TRY IT >> Retype all of the data exactly as given.

Saved data entries
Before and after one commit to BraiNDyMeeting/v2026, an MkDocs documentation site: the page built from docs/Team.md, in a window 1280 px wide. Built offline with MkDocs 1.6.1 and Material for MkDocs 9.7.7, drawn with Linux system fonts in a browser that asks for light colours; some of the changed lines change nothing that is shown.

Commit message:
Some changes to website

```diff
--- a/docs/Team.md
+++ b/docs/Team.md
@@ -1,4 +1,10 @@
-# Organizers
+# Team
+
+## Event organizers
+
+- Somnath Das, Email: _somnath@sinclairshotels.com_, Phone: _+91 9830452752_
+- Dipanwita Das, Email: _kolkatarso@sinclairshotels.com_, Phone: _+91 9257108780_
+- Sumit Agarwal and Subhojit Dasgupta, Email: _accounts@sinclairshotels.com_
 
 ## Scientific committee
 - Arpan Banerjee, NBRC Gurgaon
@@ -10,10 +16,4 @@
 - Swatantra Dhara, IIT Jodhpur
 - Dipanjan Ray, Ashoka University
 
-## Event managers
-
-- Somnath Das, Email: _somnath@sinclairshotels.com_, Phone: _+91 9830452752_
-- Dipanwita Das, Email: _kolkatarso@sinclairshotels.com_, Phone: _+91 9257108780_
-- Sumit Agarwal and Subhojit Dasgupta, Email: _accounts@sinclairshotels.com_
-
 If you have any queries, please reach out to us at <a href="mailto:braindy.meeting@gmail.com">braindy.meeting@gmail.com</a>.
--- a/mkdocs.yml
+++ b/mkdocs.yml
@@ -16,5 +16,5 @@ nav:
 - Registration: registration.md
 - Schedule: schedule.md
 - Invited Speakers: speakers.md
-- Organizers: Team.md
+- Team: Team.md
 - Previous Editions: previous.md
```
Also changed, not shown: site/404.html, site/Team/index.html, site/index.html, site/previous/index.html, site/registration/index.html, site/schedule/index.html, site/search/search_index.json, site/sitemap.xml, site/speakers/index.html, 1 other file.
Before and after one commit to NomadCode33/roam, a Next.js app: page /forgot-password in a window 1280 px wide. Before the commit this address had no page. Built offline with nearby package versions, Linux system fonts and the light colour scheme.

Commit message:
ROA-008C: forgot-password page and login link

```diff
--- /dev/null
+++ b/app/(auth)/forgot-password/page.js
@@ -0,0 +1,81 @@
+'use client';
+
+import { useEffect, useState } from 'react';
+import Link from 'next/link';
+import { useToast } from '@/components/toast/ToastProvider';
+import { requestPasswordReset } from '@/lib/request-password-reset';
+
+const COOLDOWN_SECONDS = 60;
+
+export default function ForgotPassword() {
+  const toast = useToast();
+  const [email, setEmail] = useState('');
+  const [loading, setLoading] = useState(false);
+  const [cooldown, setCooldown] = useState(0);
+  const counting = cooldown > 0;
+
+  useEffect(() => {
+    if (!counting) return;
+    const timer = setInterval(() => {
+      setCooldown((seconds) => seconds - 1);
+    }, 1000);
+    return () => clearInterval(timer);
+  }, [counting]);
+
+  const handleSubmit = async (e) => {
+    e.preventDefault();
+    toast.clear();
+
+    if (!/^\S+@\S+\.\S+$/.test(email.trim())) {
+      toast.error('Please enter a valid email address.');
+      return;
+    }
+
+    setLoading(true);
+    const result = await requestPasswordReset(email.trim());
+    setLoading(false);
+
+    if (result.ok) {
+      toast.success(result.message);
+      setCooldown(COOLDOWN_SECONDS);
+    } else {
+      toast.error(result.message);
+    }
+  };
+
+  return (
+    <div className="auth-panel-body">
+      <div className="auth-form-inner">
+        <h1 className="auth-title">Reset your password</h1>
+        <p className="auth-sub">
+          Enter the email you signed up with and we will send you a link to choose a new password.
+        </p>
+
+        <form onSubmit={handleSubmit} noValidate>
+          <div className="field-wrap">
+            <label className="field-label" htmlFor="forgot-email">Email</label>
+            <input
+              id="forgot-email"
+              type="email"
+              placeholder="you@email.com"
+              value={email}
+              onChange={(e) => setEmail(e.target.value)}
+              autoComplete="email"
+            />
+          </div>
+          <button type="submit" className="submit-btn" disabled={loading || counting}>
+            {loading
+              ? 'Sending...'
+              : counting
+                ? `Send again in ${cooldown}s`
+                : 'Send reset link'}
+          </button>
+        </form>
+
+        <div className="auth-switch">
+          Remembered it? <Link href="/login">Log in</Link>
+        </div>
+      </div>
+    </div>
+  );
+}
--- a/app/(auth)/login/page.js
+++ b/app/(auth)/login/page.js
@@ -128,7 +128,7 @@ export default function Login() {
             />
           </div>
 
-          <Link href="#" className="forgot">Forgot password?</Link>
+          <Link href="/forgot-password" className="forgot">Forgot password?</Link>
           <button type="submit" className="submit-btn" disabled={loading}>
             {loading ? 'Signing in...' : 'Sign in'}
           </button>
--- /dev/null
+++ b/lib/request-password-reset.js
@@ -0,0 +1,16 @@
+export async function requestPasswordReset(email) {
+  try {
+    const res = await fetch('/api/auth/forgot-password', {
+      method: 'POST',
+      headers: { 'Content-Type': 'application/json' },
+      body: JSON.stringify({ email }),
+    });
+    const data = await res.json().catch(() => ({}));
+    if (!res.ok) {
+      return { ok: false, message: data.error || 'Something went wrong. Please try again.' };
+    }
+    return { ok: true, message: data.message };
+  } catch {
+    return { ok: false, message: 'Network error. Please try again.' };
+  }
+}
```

REPLY TO THE EXERCISE >>
Before and after one commit to BraiNDyMeeting/v2026, an MkDocs documentation site: the page built from docs/Team.md, in a window 1280 px wide. Built offline with MkDocs 1.6.1 and Material for MkDocs 9.7.7, drawn with Linux system fonts in a browser that asks for light colours; some of the changed lines change nothing that is shown.

Commit message:
Some changes to website

```diff
--- a/docs/Team.md
+++ b/docs/Team.md
@@ -1,4 +1,10 @@
-# Organizers
+# Team
+
+## Event organizers
+
+- Somnath Das, Email: _somnath@sinclairshotels.com_, Phone: _+91 9830452752_
+- Dipanwita Das, Email: _kolkatarso@sinclairshotels.com_, Phone: _+91 9257108780_
+- Sumit Agarwal and Subhojit Dasgupta, Email: _accounts@sinclairshotels.com_
 
 ## Scientific committee
 - Arpan Banerjee, NBRC Gurgaon
@@ -10,10 +16,4 @@
 - Swatantra Dhara, IIT Jodhpur
 - Dipanjan Ray, Ashoka University
 
-## Event managers
-
-- Somnath Das, Email: _somnath@sinclairshotels.com_, Phone: _+91 9830452752_
-- Dipanwita Das, Email: _kolkatarso@sinclairshotels.com_, Phone: _+91 9257108780_
-- Sumit Agarwal and Subhojit Dasgupta, Email: _accounts@sinclairshotels.com_
-
 If you have any queries, please reach out to us at <a href="mailto:braindy.meeting@gmail.com">braindy.meeting@gmail.com</a>.
--- a/mkdocs.yml
+++ b/mkdocs.yml
@@ -16,5 +16,5 @@ nav:
 - Registration: registration.md
 - Schedule: schedule.md
 - Invited Speakers: speakers.md
-- Organizers: Team.md
+- Team: Team.md
 - Previous Editions: previous.md
```
Also changed, not shown: site/404.html, site/Team/index.html, site/index.html, site/previous/index.html, site/registration/index.html, site/schedule/index.html, site/search/search_index.json, site/sitemap.xml, site/speakers/index.html, 1 other file.
Before and after one commit to NomadCode33/roam, a Next.js app: page /forgot-password in a window 1280 px wide. Before the commit this address had no page. Built offline with nearby package versions, Linux system fonts and the light colour scheme.

Commit message:
ROA-008C: forgot-password page and login link

```diff
--- /dev/null
+++ b/app/(auth)/forgot-password/page.js
@@ -0,0 +1,81 @@
+'use client';
+
+import { useEffect, useState } from 'react';
+import Link from 'next/link';
+import { useToast } from '@/components/toast/ToastProvider';
+import { requestPasswordReset } from '@/lib/request-password-reset';
+
+const COOLDOWN_SECONDS = 60;
+
+export default function ForgotPassword() {
+  const toast = useToast();
+  const [email, setEmail] = useState('');
+  const [loading, setLoading] = useState(false);
+  const [cooldown, setCooldown] = useState(0);
+  const counting = cooldown > 0;
+
+  useEffect(() => {
+    if (!counting) return;
+    const timer = setInterval(() => {
+      setCooldown((seconds) => seconds - 1);
+    }, 1000);
+    return () => clearInterval(timer);
+  }, [counting]);
+
+  const handleSubmit = async (e) => {
+    e.preventDefault();
+    toast.clear();
+
+    if (!/^\S+@\S+\.\S+$/.test(email.trim())) {
+      toast.error('Please enter a valid email address.');
+      return;
+    }
+
+    setLoading(true);
+    const result = await requestPasswordReset(email.trim());
+    setLoading(false);
+
+    if (result.ok) {
+      toast.success(result.message);
+      setCooldown(COOLDOWN_SECONDS);
+    } else {
+      toast.error(result.message);
+    }
+  };
+
+  return (
+    <div className="auth-panel-body">
+      <div className="auth-form-inner">
+        <h1 className="auth-title">Reset your password</h1>
+        <p className="auth-sub">
+          Enter the email you signed up with and we will send you a link to choose a new password.
+        </p>
+
+        <form onSubmit={handleSubmit} noValidate>
+          <div className="field-wrap">
+            <label className="field-label" htmlFor="forgot-email">Email</label>
+            <input
+              id="forgot-email"
+              type="email"
+              placeholder="you@email.com"
+              value={email}
+              onChange={(e) => setEmail(e.target.value)}
+              autoComplete="email"
+            />
+          </div>
+          <button type="submit" className="submit-btn" disabled={loading || counting}>
+            {loading
+              ? 'Sending...'
+              : counting
+                ? `Send again in ${cooldown}s`
+                : 'Send reset link'}
+          </button>
+        </form>
+
+        <div className="auth-switch">
+          Remembered it? <Link href="/login">Log in</Link>
+        </div>
+      </div>
+    </div>
+  );
+}
--- a/app/(auth)/login/page.js
+++ b/app/(auth)/login/page.js
@@ -128,7 +128,7 @@ export default function Login() {
             />
           </div>
 
-          <Link href="#" className="forgot">Forgot password?</Link>
+          <Link href="/forgot-password" className="forgot">Forgot password?</Link>
           <button type="submit" className="submit-btn" disabled={loading}>
             {loading ? 'Signing in...' : 'Sign in'}
           </button>
--- /dev/null
+++ b/lib/request-password-reset.js
@@ -0,0 +1,16 @@
+export async function requestPasswordReset(email) {
+  try {
+    const res = await fetch('/api/auth/forgot-password', {
+      method: 'POST',
+      headers: { 'Content-Type': 'application/json' },
+      body: JSON.stringify({ email }),
+    });
+    const data = await res.json().catch(() => ({}));
+    if (!res.ok) {
+      return { ok: false, message: data.error || 'Something went wrong. Please try again.' };
+    }
+    return { ok: true, message: data.message };
+  } catch {
+    return { ok: false, message: 'Network error. Please try again.' };
+  }
+}
```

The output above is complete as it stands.